How an EOT set-up could work for fund operators
Chris Taylor, Chief Operations Officer, at CG Asset Management explains why employee ownership trusts build a stronger business in the long term.
Andrew Putwain POSTED ON 6/6/2022 10:27:47 AM
Andrew Putwain: Your firm operates on an employee ownership trust (EOT). Why is it such a rare occurrence in the financial services sector and then what are the drawbacks and benefits?
Chris Taylor: The structure is relatively new and unknown. The EOT that is most well-known, in the UK, is the one that majority owns department store and supermarket, John Lewis. There may be more in time.
The EOT is the majority owner of the firm and holds its shares for the benefit of all employees. The purpose of the EOT is to allow every employee of the company to benefit from an indirect equity holding and function as co-owner managers of the business. The EOT will receive dividends from its equity stake in the firm and use these to reward the employees.
"Our clients can be confident that the team running their money today will be largely unchanged in ten years; we are not going to get bought by a larger company and become a small part of a much larger machine."
The benefit is that it aligns the staff’s long-term goals with those of the company. There are no incentives for short-termism instead staff will benefit when the company does well, and the company only does well when our clients do well.
It means our clients can be confident that the team running their money today will be largely unchanged in ten years; we are not going to get bought by a larger company and become a small part of a much larger machine. We have performed well as a boutique, running a small number of specialist funds and this structure will allow us to continue doing that.
Andrew: What led the company to go down this route, was it founded this way or adopted over time?
Chris: Peter Spiller and David Brazier founded the company in 2000 and run it on a partnership basis. One of the questions that clients would often ask was about succession planning – what would happen to the business when these leaders retired?
The founding partners were able to sell a majority of their shares in the company to the Employee Ownership Trust on a deferred consideration basis. The EOT pays off the liability and then in time it will be in a position to reward staff using the dividends it receives from its majority stake. The long-term ownership of the company is secure, and staff can make the long-term decisions that are necessary for a successful fund management business.
Andrew: The model has been around a long time but different takes form in different industries and different ways of doing it. Why is it so rare in financial services?
Chris: Launching a fund management business today is very expensive.

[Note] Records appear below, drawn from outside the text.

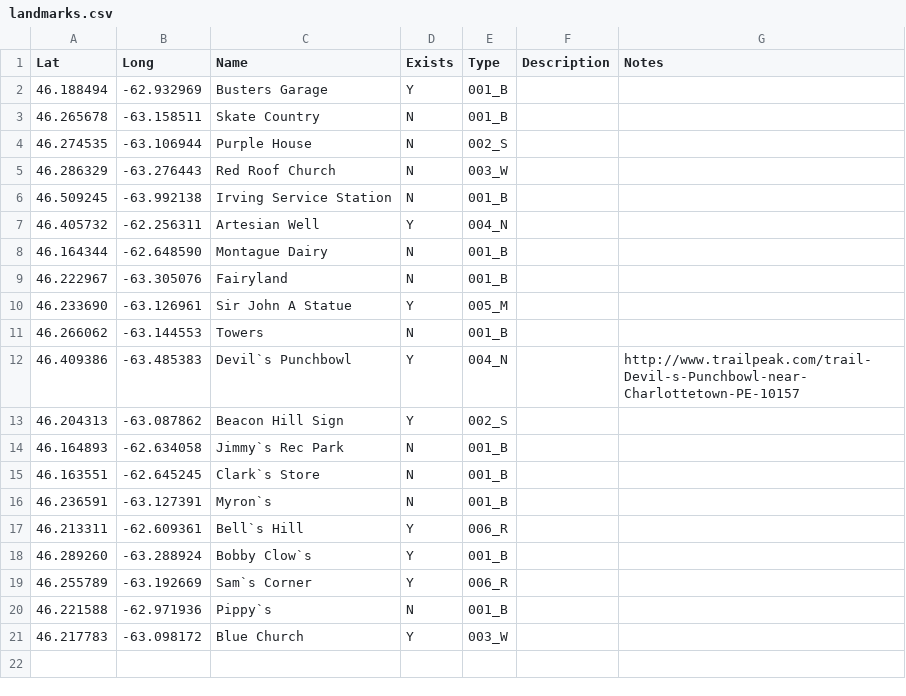
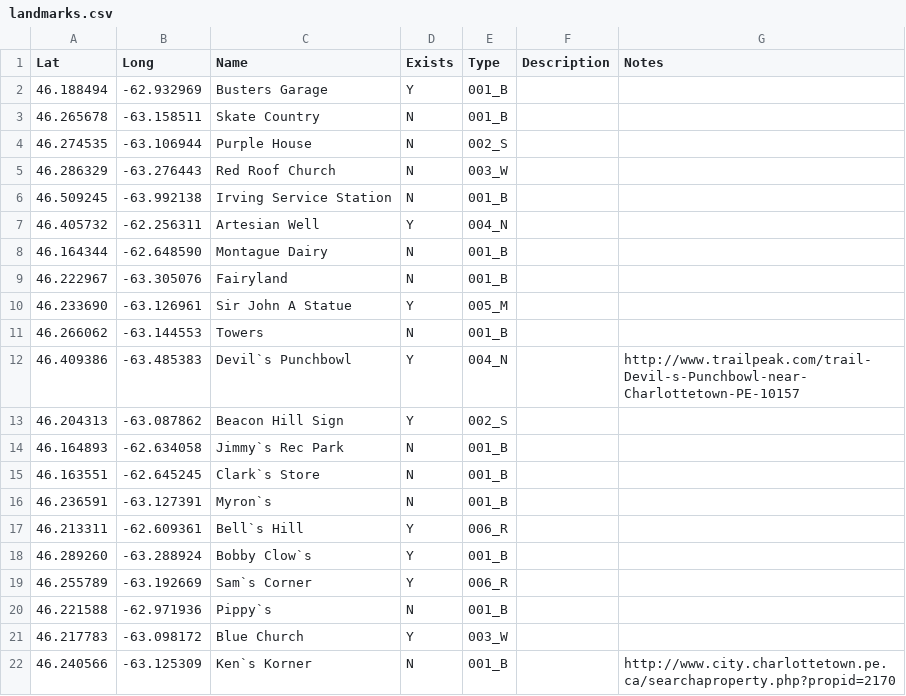
Before and after one commit to peidevs/OpenDataBookClub, a CSV file: data/sandbox/landmarks/landmarks.csv, drawn as a sheet.

```diff
--- a/data/sandbox/landmarks/landmarks.csv
+++ b/data/sandbox/landmarks/landmarks.csv
@@ -21 +21,2 @@
 46.217783,-63.098172,"Blue Church","Y","003_W","",""
+46.240566,-63.125309,"Ken`s Korner","N","001_B","","http://www.city.charlottetown.pe.ca/searchaproperty.php?propid=2170"
```
Also changed, not shown: 1 other file.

The systems and controls that are required from day one, and the resource required to get everything off the ground and running in an effective and compliant manner, is so great that, when a new company is formed, it is often the result of a spin-off or a private equity-backed vehicle.
If a company is built around more of a short-term philosophy, it means managers would build the shell of the firm, boost the AUM, and then sell everything to a larger company. They will take the money and move on; that’s not the mindset that we were built with 20 years ago.
An EOT fosters a unique culture, and our employees enjoy being here. Our remaining founder has been running the money for 20 years and has been one of the most successful managers in the city over that time. He has a record built on trust and he does this job because he enjoys it. Why would he want to retire and sell it to a bigger company when he is doing his dream job?
"It encourages long-term thinking on both sides; we can be very generous with our training schemes and professional qualifications as we know employees will be using the skills they have learnt to further their careers here."
Andrew: Talk me through the logistics of an EOT. If someone joins as the office junior, the receptionist or nineteen-year-old school leaver who is going to be with the company for several years as they try and build up industry qualifications - what do they have to do to get into the EOT and what do they get out of it over their time in the company?
Chris: Everybody is eligible from the moment they join the firm.
One of the criteria that determines the level of benefit received from the EOT is Length of Service, so employees get greater benefits the longer they stay.
It encourages long-term thinking on both sides; we can be very generous with our training schemes and professional qualifications as we know employees will be using the skills they have learnt to further their careers here. The firm will reap the benefits of their efforts and through the EOT our colleagues will be rewarded as well.
If you are a nineteen-year-old candidate, and you want to develop, you will focus on where you will be in five years rather than what you are doing or earning now. You will have progressed, sat industry exams, and taken on additional responsibilities and our structure can give them a clear illustration of how that time spent will be rewarded. It takes some of the ambiguity out for them.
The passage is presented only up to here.